### TASK ITEM
For each line below that contains the word "Dashboard", make a copy.

### MATERIAL PROVIDED
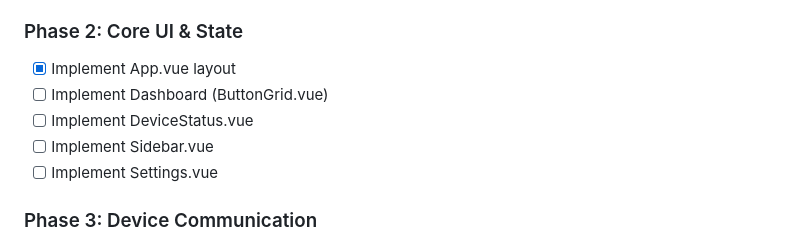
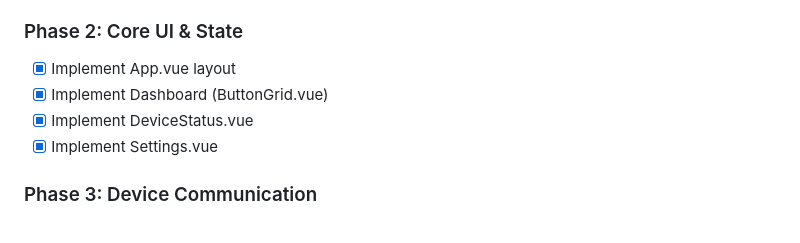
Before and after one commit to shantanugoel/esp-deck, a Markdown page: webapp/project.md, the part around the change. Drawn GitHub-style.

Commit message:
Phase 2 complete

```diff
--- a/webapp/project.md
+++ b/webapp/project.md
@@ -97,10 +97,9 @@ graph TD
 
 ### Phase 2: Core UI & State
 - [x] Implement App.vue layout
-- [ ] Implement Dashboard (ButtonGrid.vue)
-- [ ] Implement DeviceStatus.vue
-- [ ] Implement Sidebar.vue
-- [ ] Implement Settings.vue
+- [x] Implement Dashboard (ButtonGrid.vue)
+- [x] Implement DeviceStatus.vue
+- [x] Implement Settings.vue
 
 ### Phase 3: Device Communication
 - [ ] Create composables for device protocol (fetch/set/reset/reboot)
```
==
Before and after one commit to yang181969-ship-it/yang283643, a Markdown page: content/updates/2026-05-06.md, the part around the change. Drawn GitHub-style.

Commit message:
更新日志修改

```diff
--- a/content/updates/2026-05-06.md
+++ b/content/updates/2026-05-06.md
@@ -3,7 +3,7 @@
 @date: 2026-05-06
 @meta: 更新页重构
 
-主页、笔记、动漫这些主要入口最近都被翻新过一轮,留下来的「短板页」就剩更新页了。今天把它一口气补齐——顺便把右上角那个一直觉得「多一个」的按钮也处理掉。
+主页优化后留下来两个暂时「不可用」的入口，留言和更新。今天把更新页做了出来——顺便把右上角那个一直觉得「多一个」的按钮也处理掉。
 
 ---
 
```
...
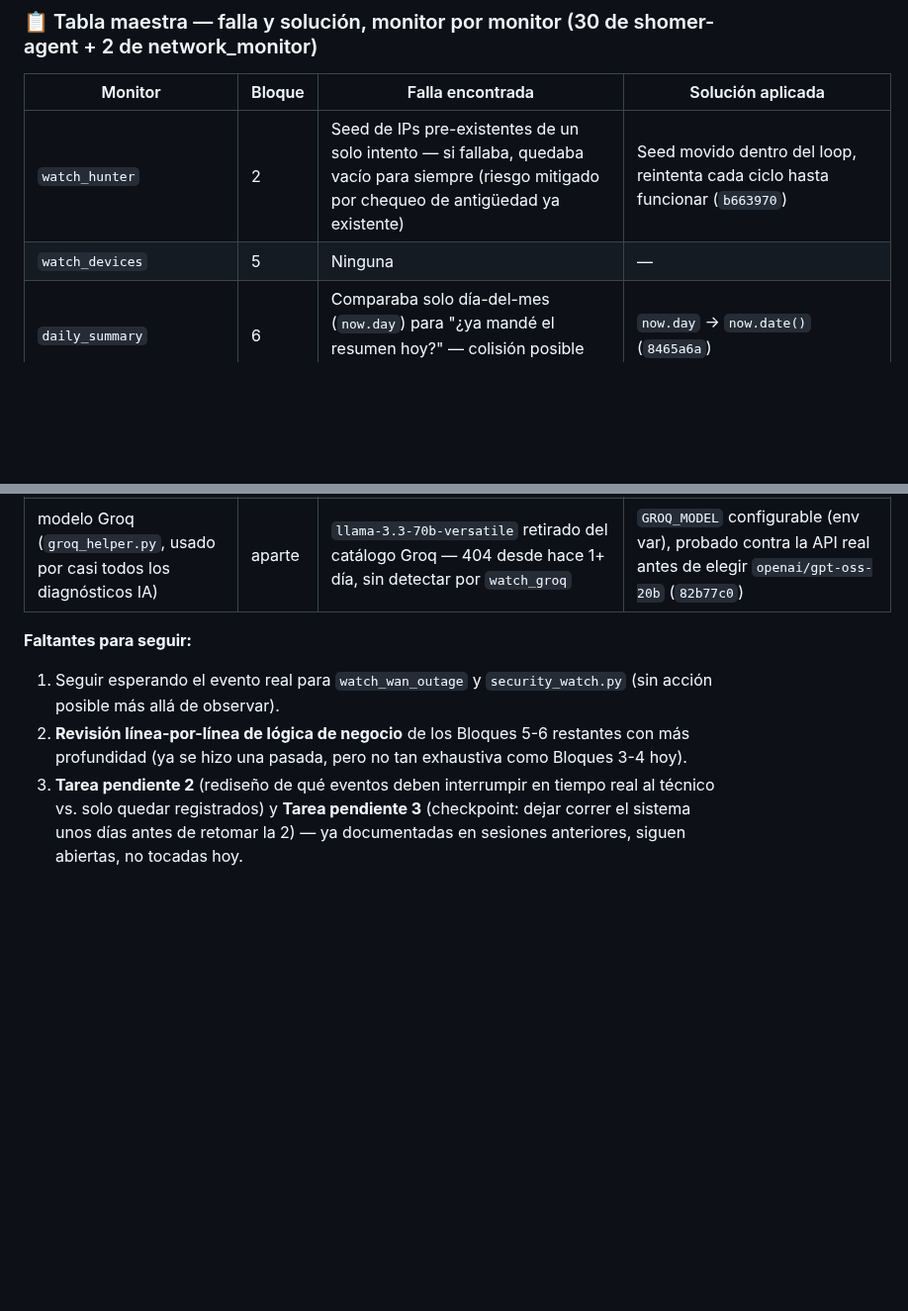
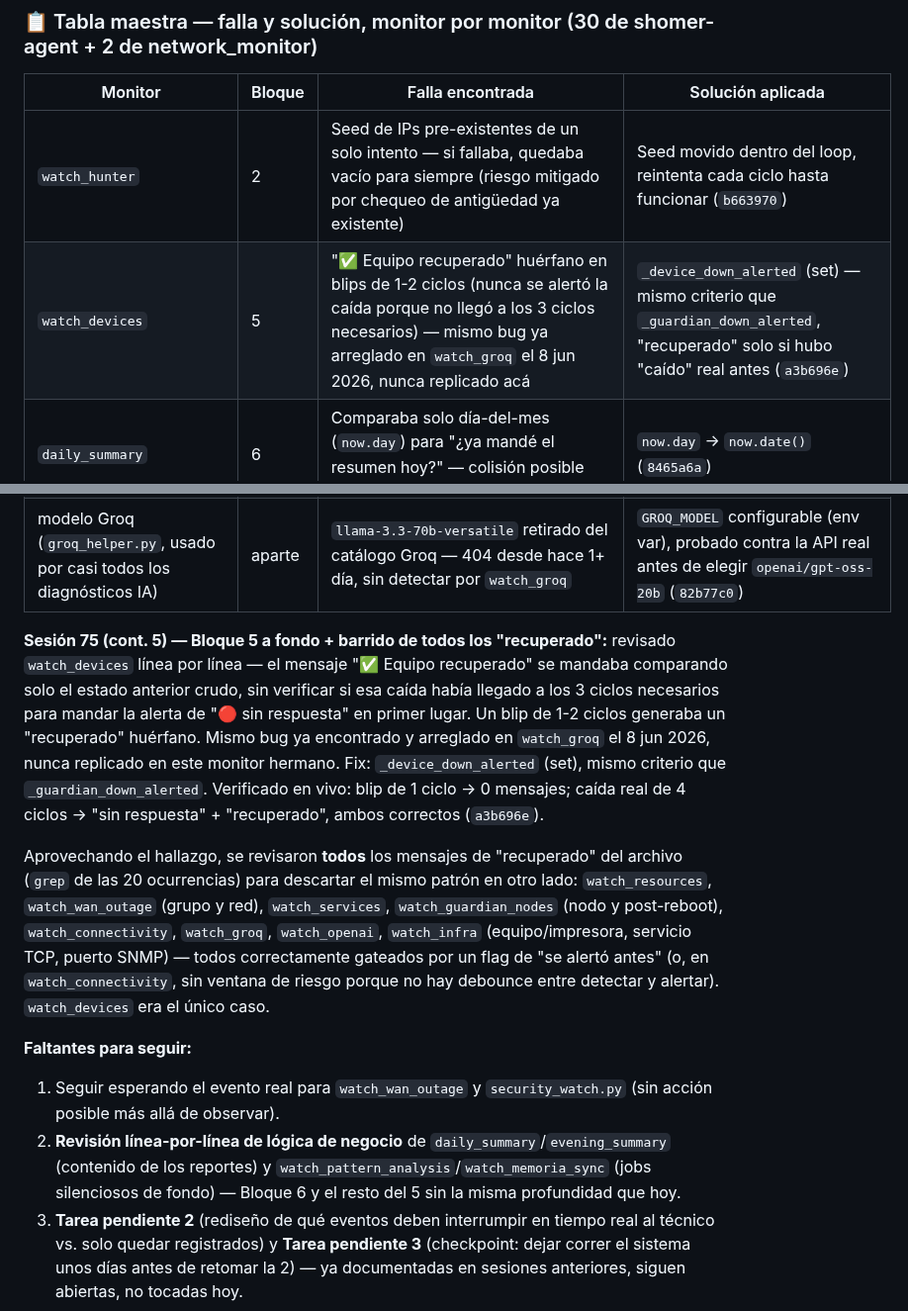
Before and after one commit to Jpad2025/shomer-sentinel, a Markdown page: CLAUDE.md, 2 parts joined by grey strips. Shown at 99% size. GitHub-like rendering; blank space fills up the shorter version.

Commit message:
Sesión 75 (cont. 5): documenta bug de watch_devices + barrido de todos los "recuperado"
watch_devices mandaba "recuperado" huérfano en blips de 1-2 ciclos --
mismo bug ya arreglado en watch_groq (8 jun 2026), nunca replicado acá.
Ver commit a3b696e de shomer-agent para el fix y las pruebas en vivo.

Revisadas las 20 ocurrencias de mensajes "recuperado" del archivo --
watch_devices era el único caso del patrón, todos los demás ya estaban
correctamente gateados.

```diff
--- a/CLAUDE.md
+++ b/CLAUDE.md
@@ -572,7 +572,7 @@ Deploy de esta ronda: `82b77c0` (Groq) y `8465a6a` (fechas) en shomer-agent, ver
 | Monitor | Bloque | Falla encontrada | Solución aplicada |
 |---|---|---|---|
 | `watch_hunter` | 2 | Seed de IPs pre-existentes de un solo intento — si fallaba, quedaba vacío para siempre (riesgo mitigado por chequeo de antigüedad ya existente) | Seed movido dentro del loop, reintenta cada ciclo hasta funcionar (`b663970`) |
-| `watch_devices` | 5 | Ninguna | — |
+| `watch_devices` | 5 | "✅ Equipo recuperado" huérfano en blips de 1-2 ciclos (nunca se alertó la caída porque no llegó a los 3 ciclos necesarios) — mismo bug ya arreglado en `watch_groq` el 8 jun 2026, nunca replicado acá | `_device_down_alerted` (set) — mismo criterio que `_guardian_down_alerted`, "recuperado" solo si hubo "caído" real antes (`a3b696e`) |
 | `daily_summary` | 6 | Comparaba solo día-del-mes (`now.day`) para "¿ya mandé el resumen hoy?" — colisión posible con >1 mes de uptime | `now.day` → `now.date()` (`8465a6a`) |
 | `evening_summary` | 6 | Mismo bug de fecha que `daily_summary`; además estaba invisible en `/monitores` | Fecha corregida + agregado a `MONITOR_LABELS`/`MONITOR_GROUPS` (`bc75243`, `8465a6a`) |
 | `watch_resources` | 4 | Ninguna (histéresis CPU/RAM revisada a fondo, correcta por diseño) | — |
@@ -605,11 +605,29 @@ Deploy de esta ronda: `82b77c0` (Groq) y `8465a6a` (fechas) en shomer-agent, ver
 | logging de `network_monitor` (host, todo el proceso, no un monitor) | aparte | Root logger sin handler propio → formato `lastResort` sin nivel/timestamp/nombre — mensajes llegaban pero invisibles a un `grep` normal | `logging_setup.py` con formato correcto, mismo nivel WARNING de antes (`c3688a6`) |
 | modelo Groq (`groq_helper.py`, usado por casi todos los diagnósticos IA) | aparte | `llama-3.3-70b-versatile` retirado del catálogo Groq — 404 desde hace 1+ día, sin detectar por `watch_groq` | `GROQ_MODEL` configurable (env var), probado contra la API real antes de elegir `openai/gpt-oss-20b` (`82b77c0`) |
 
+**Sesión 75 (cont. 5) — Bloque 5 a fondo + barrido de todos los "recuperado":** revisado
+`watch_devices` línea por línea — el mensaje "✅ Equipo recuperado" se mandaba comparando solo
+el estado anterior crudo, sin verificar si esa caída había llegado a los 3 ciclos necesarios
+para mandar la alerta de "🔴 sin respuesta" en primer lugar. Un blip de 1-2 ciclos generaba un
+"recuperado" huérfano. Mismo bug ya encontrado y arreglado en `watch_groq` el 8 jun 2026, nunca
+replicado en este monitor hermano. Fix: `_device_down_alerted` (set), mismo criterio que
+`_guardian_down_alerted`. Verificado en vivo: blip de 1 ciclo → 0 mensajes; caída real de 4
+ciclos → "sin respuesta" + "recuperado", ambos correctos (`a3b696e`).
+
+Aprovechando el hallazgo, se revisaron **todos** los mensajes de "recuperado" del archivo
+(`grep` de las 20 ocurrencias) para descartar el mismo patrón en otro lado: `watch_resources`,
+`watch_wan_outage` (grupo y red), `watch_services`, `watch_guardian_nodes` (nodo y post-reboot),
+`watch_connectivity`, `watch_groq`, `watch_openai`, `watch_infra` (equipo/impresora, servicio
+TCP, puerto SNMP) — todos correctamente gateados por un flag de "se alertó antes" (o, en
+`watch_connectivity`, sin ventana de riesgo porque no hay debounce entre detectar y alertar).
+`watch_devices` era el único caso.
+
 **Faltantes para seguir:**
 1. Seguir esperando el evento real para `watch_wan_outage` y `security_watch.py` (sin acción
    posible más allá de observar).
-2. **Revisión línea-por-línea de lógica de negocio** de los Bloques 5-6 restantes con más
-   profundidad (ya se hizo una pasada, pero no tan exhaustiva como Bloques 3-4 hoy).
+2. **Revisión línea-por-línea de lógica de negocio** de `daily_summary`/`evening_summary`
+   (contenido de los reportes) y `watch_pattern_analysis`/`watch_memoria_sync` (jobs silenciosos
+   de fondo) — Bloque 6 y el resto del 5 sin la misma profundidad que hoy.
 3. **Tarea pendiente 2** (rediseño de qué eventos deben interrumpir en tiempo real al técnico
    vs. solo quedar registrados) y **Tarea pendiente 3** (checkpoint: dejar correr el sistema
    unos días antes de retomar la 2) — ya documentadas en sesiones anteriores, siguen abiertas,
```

### WRITTEN ANSWER
-- [ ] Implement Dashboard (ButtonGrid.vue)
+- [x] Implement Dashboard (ButtonGrid.vue)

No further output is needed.